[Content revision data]
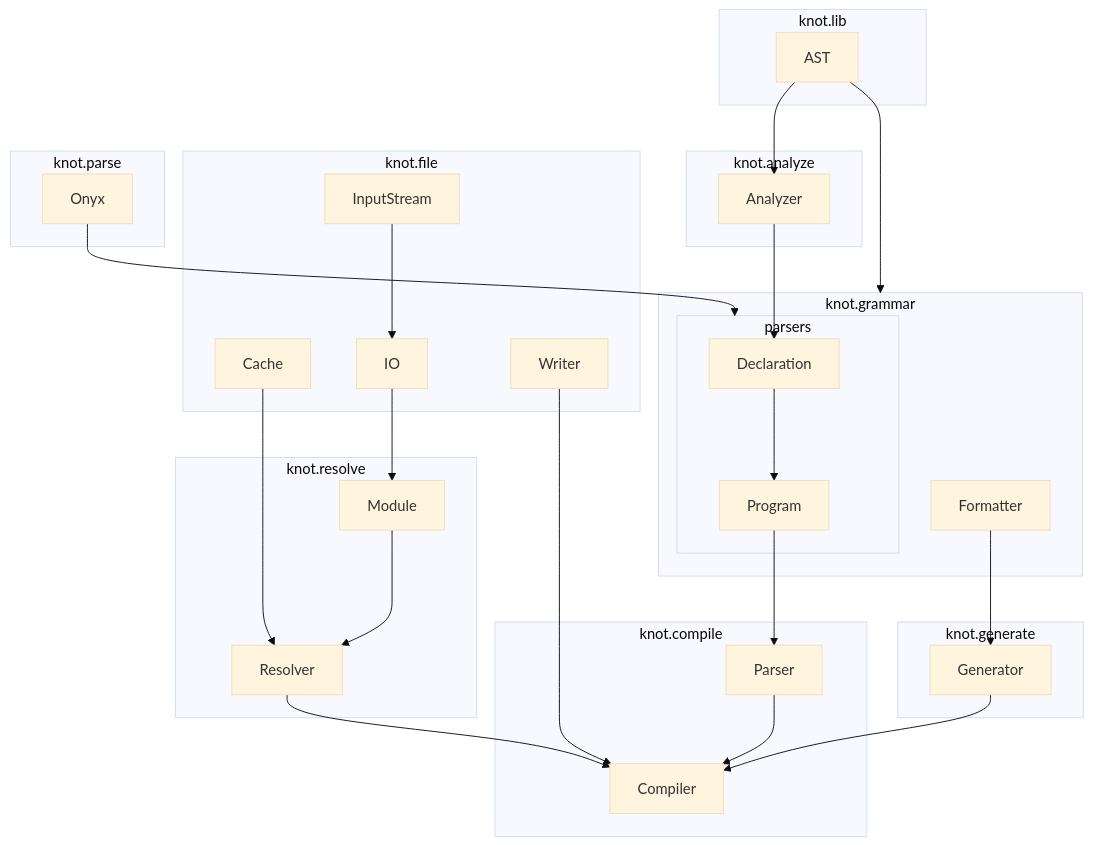
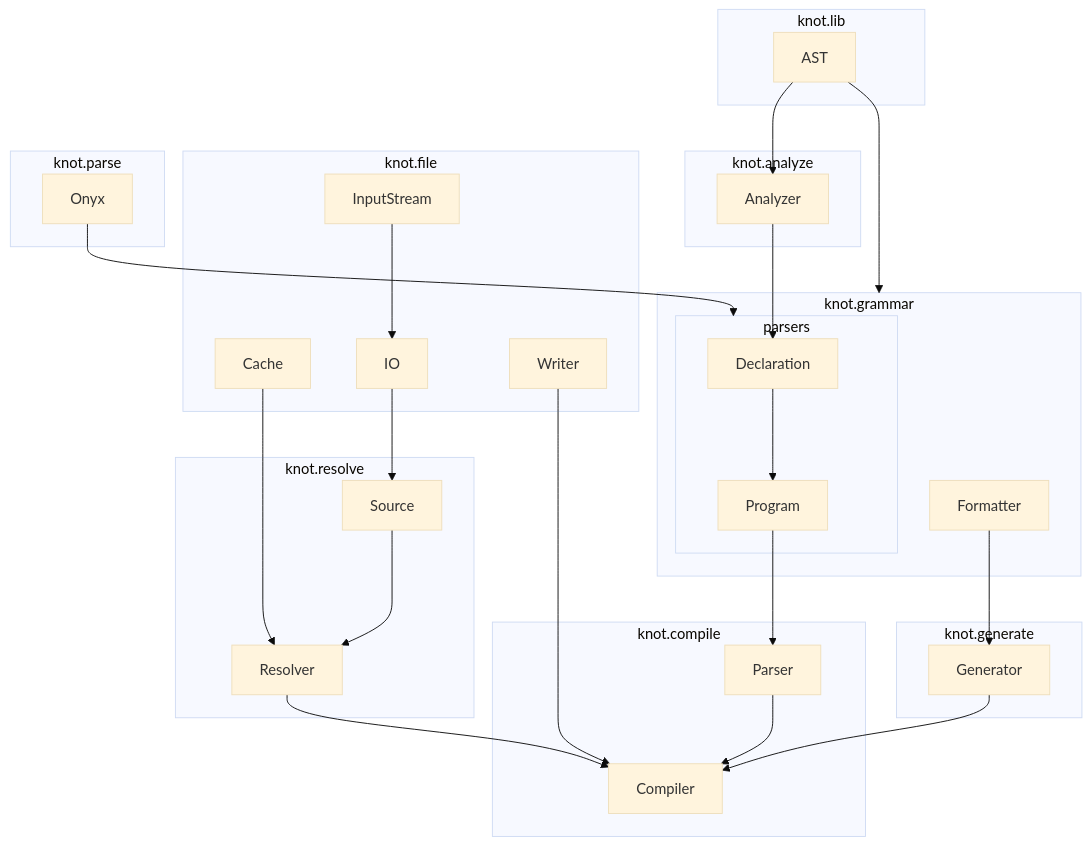
Before and after one commit to effervescentia/knot: the diagram in compiler/doc/compiler_architecture.mmd, drawn with Mermaid (base theme). The commit also changed 21 other files, not shown here.

Commit message:
refactor: rename Module -> Source

```diff
--- a/compiler/doc/compiler_architecture.mmd
+++ b/compiler/doc/compiler_architecture.mmd
@@ -1,68 +1,68 @@
 flowchart TD
   %% lib
   subgraph knot.lib
     AST
   end
   AST --> Analyzer
   AST --> knot.grammar
 
   %% analyze
   subgraph knot.analyze
     Analyzer
   end
   Analyzer --> Declaration
 
   %% file
   subgraph knot.file
     InputStream
     Cache
     IO
     Writer
 
     InputStream --> IO
   end
   Cache --> Resolver
   Writer --> Compiler
-  IO --> Module
+  IO --> Source
 
   %% compile
   subgraph knot.compile
     Compiler
     Parser
   end
 
   %% resolve
   subgraph knot.resolve
     Resolver
-    Module
+    Source
 
-    Module --> Resolver
+    Source --> Resolver
   end
   Parser --> Compiler
   Resolver --> Compiler
 
   %% parse
   subgraph knot.parse
     Onyx
   end
   Onyx --> parsers
 
   %% grammar
   subgraph knot.grammar
     subgraph parsers
       Program
       Declaration
 
       Declaration --> Program
     end
 
     Formatter
   end
   Formatter --> Generator
   Program --> Parser
 
   %% generate
   subgraph knot.generate
     Generator
   end
   Generator --> Compiler
```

### [BRIEF]
Report each line of the records that holds the word "subgraph".

### [SOLUTION]
   subgraph knot.lib
   subgraph knot.analyze
   subgraph knot.file
   subgraph knot.compile
   subgraph knot.resolve
   subgraph knot.parse
   subgraph knot.grammar
     subgraph parsers
   subgraph knot.generate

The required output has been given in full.